#### ACTION ITEM
Everything in the listing below should be repeated verbatim, apart from the pictures.

#### DATA EXTRACT
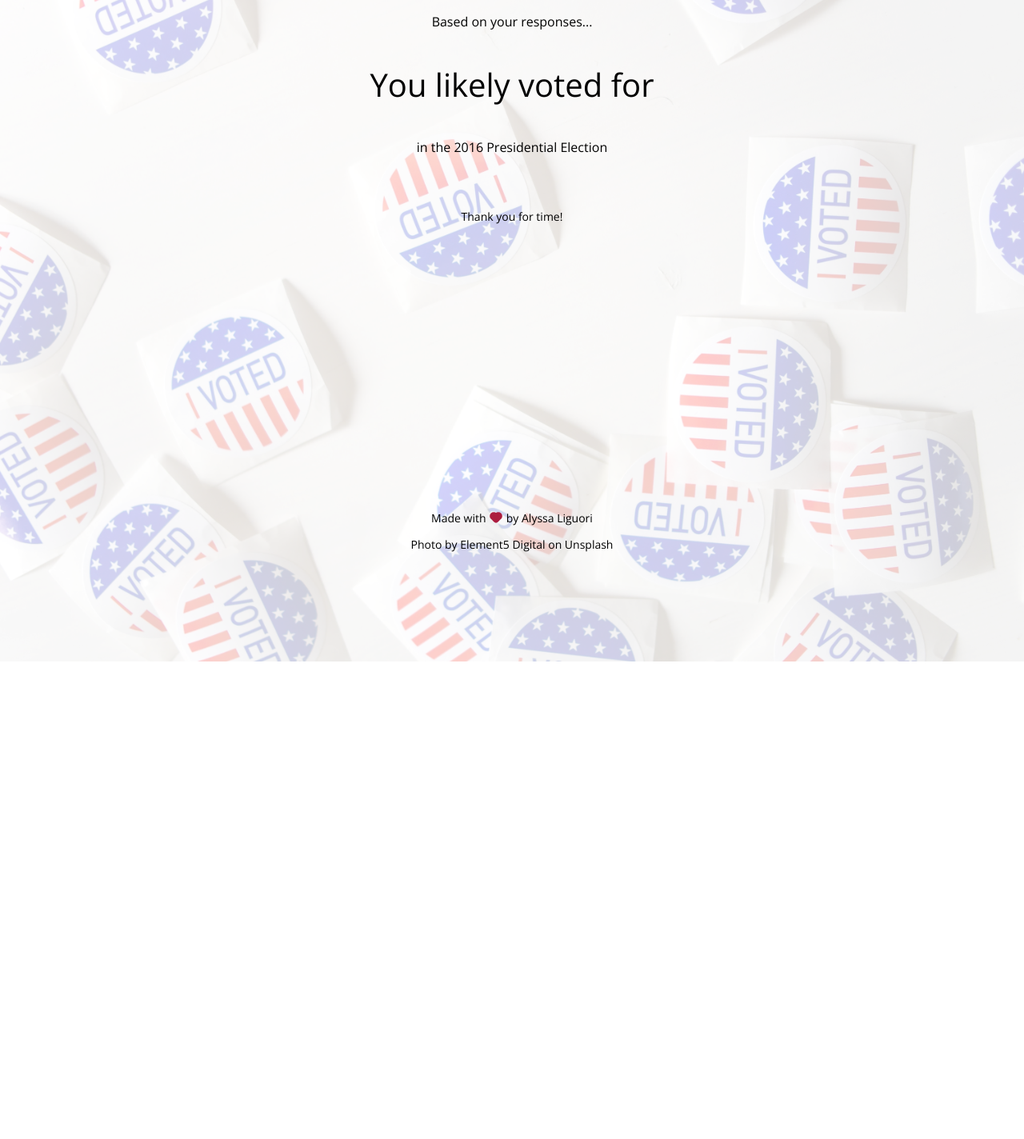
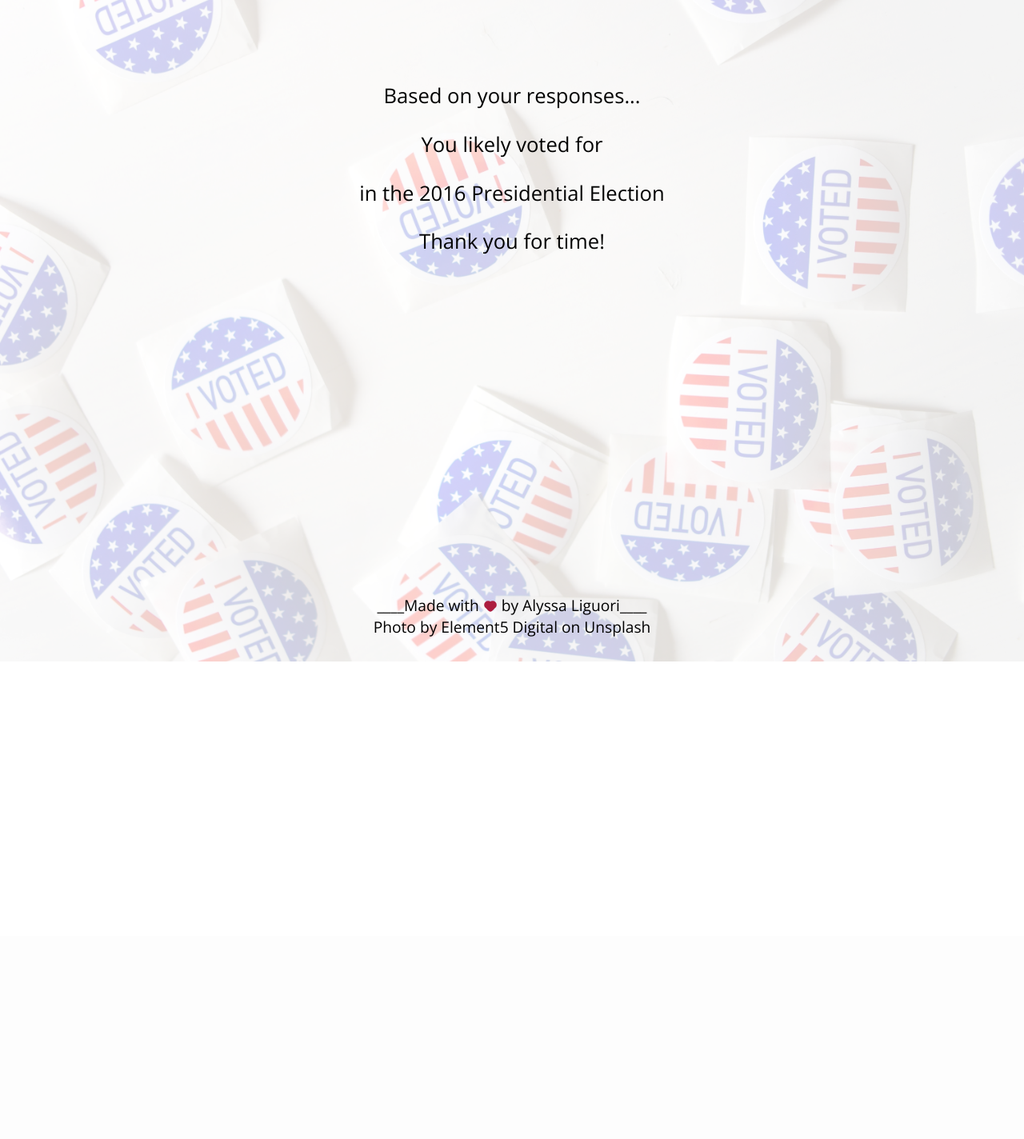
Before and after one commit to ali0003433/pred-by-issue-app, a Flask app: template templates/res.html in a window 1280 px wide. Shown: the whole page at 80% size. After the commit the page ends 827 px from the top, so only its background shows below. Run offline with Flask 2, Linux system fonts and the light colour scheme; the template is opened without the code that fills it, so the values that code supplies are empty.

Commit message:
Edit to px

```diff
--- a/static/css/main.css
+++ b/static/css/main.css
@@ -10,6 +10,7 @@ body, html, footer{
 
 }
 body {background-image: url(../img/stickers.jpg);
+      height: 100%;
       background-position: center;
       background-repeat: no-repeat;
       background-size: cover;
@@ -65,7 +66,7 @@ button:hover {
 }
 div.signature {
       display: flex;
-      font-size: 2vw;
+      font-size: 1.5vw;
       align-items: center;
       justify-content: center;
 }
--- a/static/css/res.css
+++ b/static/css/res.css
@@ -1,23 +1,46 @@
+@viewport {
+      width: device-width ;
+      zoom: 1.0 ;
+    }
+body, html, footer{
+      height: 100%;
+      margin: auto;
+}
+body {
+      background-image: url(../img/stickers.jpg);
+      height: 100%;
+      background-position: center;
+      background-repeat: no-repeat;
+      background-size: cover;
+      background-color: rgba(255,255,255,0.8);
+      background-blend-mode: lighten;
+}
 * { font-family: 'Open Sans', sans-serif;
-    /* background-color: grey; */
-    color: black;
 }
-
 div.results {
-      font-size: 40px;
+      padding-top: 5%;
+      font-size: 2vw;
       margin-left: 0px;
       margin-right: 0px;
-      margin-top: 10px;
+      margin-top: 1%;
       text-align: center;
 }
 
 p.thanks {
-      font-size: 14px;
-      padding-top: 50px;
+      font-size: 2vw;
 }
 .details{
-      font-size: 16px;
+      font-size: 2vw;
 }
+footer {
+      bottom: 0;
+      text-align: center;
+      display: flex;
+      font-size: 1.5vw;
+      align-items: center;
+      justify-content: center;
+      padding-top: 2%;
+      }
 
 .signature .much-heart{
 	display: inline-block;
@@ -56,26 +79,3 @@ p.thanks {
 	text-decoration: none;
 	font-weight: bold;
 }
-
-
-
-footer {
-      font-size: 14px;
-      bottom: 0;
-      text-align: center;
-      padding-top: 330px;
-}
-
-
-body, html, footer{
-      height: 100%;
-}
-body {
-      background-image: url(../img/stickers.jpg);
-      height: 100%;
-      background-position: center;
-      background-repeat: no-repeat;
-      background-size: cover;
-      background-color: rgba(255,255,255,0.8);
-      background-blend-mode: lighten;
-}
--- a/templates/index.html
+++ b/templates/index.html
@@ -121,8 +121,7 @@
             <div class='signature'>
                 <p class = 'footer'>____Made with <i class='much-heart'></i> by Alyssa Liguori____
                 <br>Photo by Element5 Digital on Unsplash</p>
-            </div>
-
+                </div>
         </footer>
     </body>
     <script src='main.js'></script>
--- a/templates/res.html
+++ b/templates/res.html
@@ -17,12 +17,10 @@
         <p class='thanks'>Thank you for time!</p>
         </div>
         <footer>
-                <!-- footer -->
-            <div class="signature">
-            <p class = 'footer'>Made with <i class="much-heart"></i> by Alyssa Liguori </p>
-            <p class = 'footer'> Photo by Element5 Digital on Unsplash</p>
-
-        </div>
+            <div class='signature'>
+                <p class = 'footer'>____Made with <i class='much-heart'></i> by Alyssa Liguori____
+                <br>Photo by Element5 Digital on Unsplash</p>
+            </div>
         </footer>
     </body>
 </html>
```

#### ANSWER SPACE
Before and after one commit to ali0003433/pred-by-issue-app, a Flask app: template templates/res.html in a window 1280 px wide. Shown: the whole page at 80% size. After the commit the page ends 827 px from the top, so only its background shows below. Run offline with Flask 2, Linux system fonts and the light colour scheme; the template is opened without the code that fills it, so the values that code supplies are empty.

Commit message:
Edit to px

```diff
--- a/static/css/main.css
+++ b/static/css/main.css
@@ -10,6 +10,7 @@ body, html, footer{
 
 }
 body {background-image: url(../img/stickers.jpg);
+      height: 100%;
       background-position: center;
       background-repeat: no-repeat;
       background-size: cover;
@@ -65,7 +66,7 @@ button:hover {
 }
 div.signature {
       display: flex;
-      font-size: 2vw;
+      font-size: 1.5vw;
       align-items: center;
       justify-content: center;
 }
--- a/static/css/res.css
+++ b/static/css/res.css
@@ -1,23 +1,46 @@
+@viewport {
+      width: device-width ;
+      zoom: 1.0 ;
+    }
+body, html, footer{
+      height: 100%;
+      margin: auto;
+}
+body {
+      background-image: url(../img/stickers.jpg);
+      height: 100%;
+      background-position: center;
+      background-repeat: no-repeat;
+      background-size: cover;
+      background-color: rgba(255,255,255,0.8);
+      background-blend-mode: lighten;
+}
 * { font-family: 'Open Sans', sans-serif;
-    /* background-color: grey; */
-    color: black;
 }
-
 div.results {
-      font-size: 40px;
+      padding-top: 5%;
+      font-size: 2vw;
       margin-left: 0px;
       margin-right: 0px;
-      margin-top: 10px;
+      margin-top: 1%;
       text-align: center;
 }
 
 p.thanks {
-      font-size: 14px;
-      padding-top: 50px;
+      font-size: 2vw;
 }
 .details{
-      font-size: 16px;
+      font-size: 2vw;
 }
+footer {
+      bottom: 0;
+      text-align: center;
+      display: flex;
+      font-size: 1.5vw;
+      align-items: center;
+      justify-content: center;
+      padding-top: 2%;
+      }
 
 .signature .much-heart{
 	display: inline-block;
@@ -56,26 +79,3 @@ p.thanks {
 	text-decoration: none;
 	font-weight: bold;
 }
-
-
-
-footer {
-      font-size: 14px;
-      bottom: 0;
-      text-align: center;
-      padding-top: 330px;
-}
-
-
-body, html, footer{
-      height: 100%;
-}
-body {
-      background-image: url(../img/stickers.jpg);
-      height: 100%;
-      background-position: center;
-      background-repeat: no-repeat;
-      background-size: cover;
-      background-color: rgba(255,255,255,0.8);
-      background-blend-mode: lighten;
-}
--- a/templates/index.html
+++ b/templates/index.html
@@ -121,8 +121,7 @@
             <div class='signature'>
                 <p class = 'footer'>____Made with <i class='much-heart'></i> by Alyssa Liguori____
                 <br>Photo by Element5 Digital on Unsplash</p>
-            </div>
-
+                </div>
         </footer>
     </body>
     <script src='main.js'></script>
--- a/templates/res.html
+++ b/templates/res.html
@@ -17,12 +17,10 @@
         <p class='thanks'>Thank you for time!</p>
         </div>
         <footer>
-                <!-- footer -->
-            <div class="signature">
-            <p class = 'footer'>Made with <i class="much-heart"></i> by Alyssa Liguori </p>
-            <p class = 'footer'> Photo by Element5 Digital on Unsplash</p>
-
-        </div>
+            <div class='signature'>
+                <p class = 'footer'>____Made with <i class='much-heart'></i> by Alyssa Liguori____
+                <br>Photo by Element5 Digital on Unsplash</p>
+            </div>
         </footer>
     </body>
 </html>
```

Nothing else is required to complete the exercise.